Children need to know that it is okay to read whatever they want, when they have the opportunity to do so. Giving children the chance to read whatever they like when shopping at the bookshop is a great place to start. If you are picking up a book to take home to your child as a gift, purchase a few, so they can choose something that interests them.
What ways can I use reading time to help my son with his spelling and understanding how words work? How can we make this fun?
The core of the reading process is making meaning. When a child changes a word in the text, they are being a resourceful reader. They are working towards making sure that the text that they are reading makes sense for them. The child who reads the word flu instead of cold is putting the text into their own context. Children need to know that it is okay to not read “word perfect” all of the time.
Unfortunately, prior reading experiences for many of us have stressed the importance of reading “word perfect” and have implied that to do otherwise is cheating in some way. When a child changes a word, or looks to a parent for help, the importance of making meaning needs to be shared. Simple prompts for parents, such as “what would make sense here?” or “let’s read on for more information”, give the reader a strategy to figure out what they are reading.
Getting stuck on a word in many cases results in pointing at the unknown word and sounding out, or the parent becomes the “instant word factory” and supplies the word to the child. Both of these strategies are unsustainable. When figuring out unknown words, sounding out is the least effective strategy because the clues aren’t in that word – they are in the rest of the sentence or the pictures.
I genuinely want my kids to develop a love of reading because I think it’s such a rich part of the human experience. But I don’t want to push it either. What are some good ways to develop a genuine love of reading?
The simplest way to encourage children to engage in reading is to relax around the process. Parents are often anxious when they feel that reading isn’t going as well for their children as it should be. This then translates to the children that they are reading with. One of the easiest ways to relax around the reading process is to change the location reading takes place at home. If the difficult reading times have always been at the dining table, then encourage a variety of reading locations. Try lying down on the lounge room floor, Mum and Dad’s bed, or outside under a tree.
Let Your Children Choose What They Read
Book choice is a vital component of the reading process. As adults, we very rarely read anything that we either don’t love or enjoy. Why then do we insist that children must read cover to cover something that they don’t necessarily enjoy or like? Often these imposed choices on children come from a place of love – we are trying to support the children in accessing a text that is at their reading level.

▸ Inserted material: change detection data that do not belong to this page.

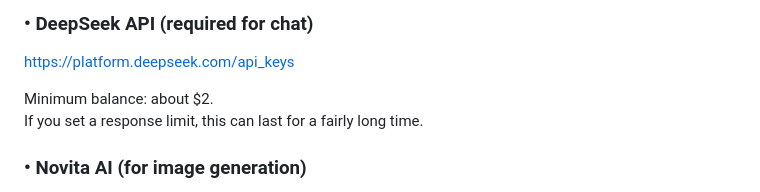
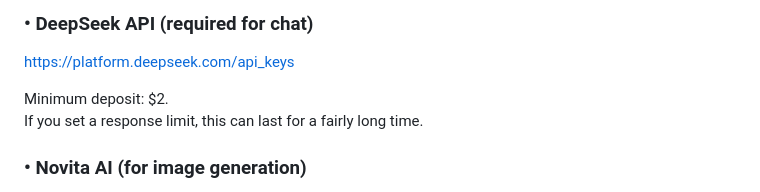
Before and after one commit to sart33/uncensored-souls, a Markdown page: user-guide.md, the part around the change. Rendered like a GitHub page.

Commit message:
Update minimum balance to minimum deposit in user guide

```diff
--- a/user-guide.md
+++ b/user-guide.md
@@ -17,7 +17,7 @@ You need to enter two keys:
 ### • DeepSeek API (required for chat)
 https://platform.deepseek.com/api_keys
 
-Minimum balance: about $2.
+Minimum deposit: $2.
 If you set a response limit, this can last for a fairly long time.
 
 ### • Novita AI (for image generation)
```
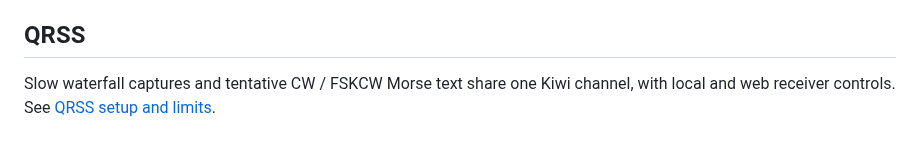
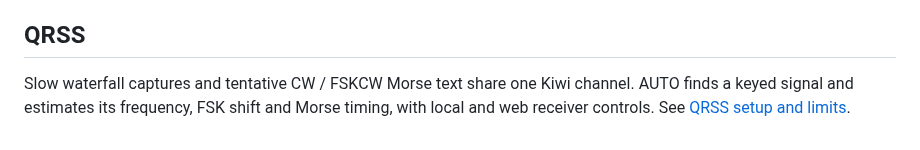
Before and after one commit to ituner/ituner-sdr, a Markdown page: README.md, the part around the change. GitHub-like rendering.

Commit message:
Acquire QRSS signals and estimate Morse timing automatically

```diff
--- a/README.md
+++ b/README.md
@@ -204,4 +204,5 @@ PSK Reporter spots: see [Hell RX setup and operation](docs/HELL.md).
 ## QRSS
 
 Slow waterfall captures and tentative CW / FSKCW Morse text share one Kiwi
-channel, with local and web receiver controls. See [QRSS setup and limits](docs/QRSS.md).
+channel. AUTO finds a keyed signal and estimates its frequency, FSK shift and
+Morse timing, with local and web receiver controls. See [QRSS setup and limits](docs/QRSS.md).
```
Also changed, not shown: docs/QRSS.md (+48 -6 lines), docs/images/qrss-auto-editor.png (added), 11 other files.
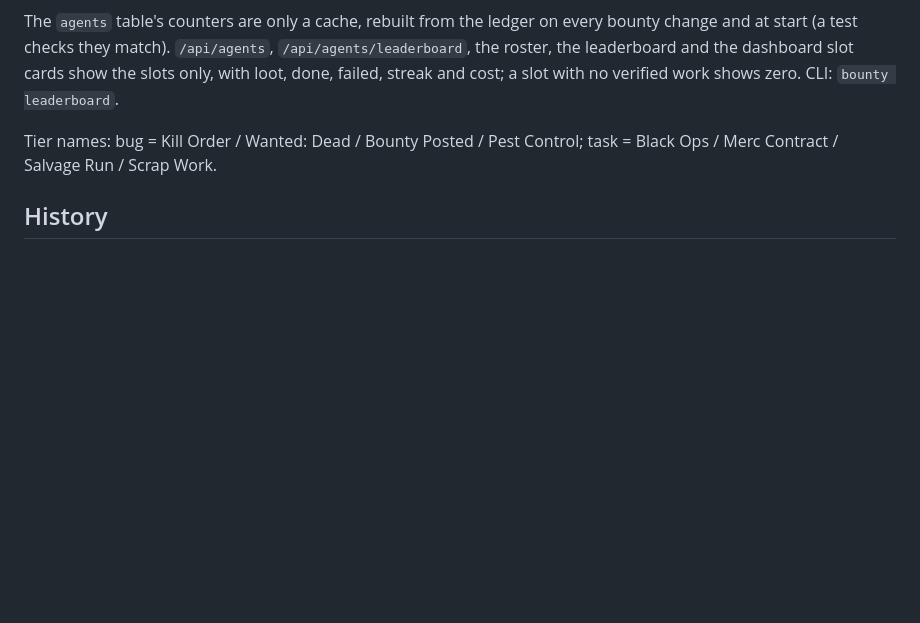
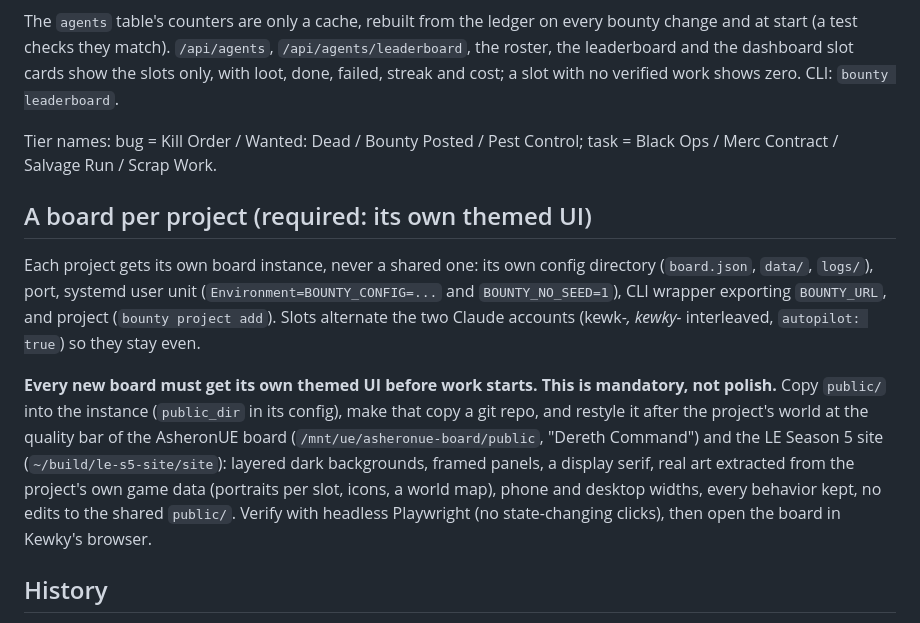
Before and after one commit to KewkLW/bounty-board, a Markdown page: README.md, the part around the change. Rendered like a GitHub page; blank space fills up the shorter version.

Commit message:
README: one board per project, and a themed UI is mandatory for each

```diff
--- a/README.md
+++ b/README.md
@@ -110,6 +110,12 @@ The `agents` table's counters are only a cache, rebuilt from the ledger on every
 
 Tier names: bug = Kill Order / Wanted: Dead / Bounty Posted / Pest Control; task = Black Ops / Merc Contract / Salvage Run / Scrap Work.
 
+## A board per project (required: its own themed UI)
+
+Each project gets its own board instance, never a shared one: its own config directory (`board.json`, `data/`, `logs/`), port, systemd user unit (`Environment=BOUNTY_CONFIG=...` and `BOUNTY_NO_SEED=1`), CLI wrapper exporting `BOUNTY_URL`, and project (`bounty project add`). Slots alternate the two Claude accounts (kewk-*, kewky-* interleaved, `autopilot: true`) so they stay even.
+
+**Every new board must get its own themed UI before work starts. This is mandatory, not polish.** Copy `public/` into the instance (`public_dir` in its config), make that copy a git repo, and restyle it after the project's world at the quality bar of the AsheronUE board (`/mnt/ue/asheronue-board/public`, "Dereth Command") and the LE Season 5 site (`~/build/le-s5-site/site`): layered dark backgrounds, framed panels, a display serif, real art extracted from the project's own game data (portraits per slot, icons, a world map), phone and desktop widths, every behavior kept, no edits to the shared `public/`. Verify with headless Playwright (no state-changing clicks), then open the board in Kewky's browser.
+
 ## History
 
 The February 2026 board broke because agents faked work (appending to WORK_LOG.md) and the old reviewer approved any evidence string longer than 50 characters. Its 57 bounties are kept under the `legacy` project (tick "legacy" on the dashboard) with their old agent names as text; its agents and their inflated loot were deleted (September 2026), and legacy work never counts toward loot. The gates above exist so that cannot happen again.
```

It is often hard to let go and let children choose their own books. This is vital, however, for developing strong, self-sufficient readers.
What are the best books for 7-year-old boys?
In my experience, 7-year-old boys love humour and books about disgusting subjects! Andy Griffiths is always a great place to start, as his collection of books are funny and downright disgusting at times! The Bad Book and The Very Bad Book are great places to start, particularly with reluctant readers.
Classics such as Paul Jennings’ ‘Unreal’ Series are also great to engage and excite boys. Other popular selections include ‘Captain Underpants’ series by Dav Pilkey and ‘Diary of a Wimpy Kid’ series by Jeff Kinney.
For more book suggestions, check out a range of children’s books from Dymocks online.
Do you have kids that love books?
What do you do in your house to foster a love of reading?
Do you have a son whose interest in reading seems very different from your own at the same age?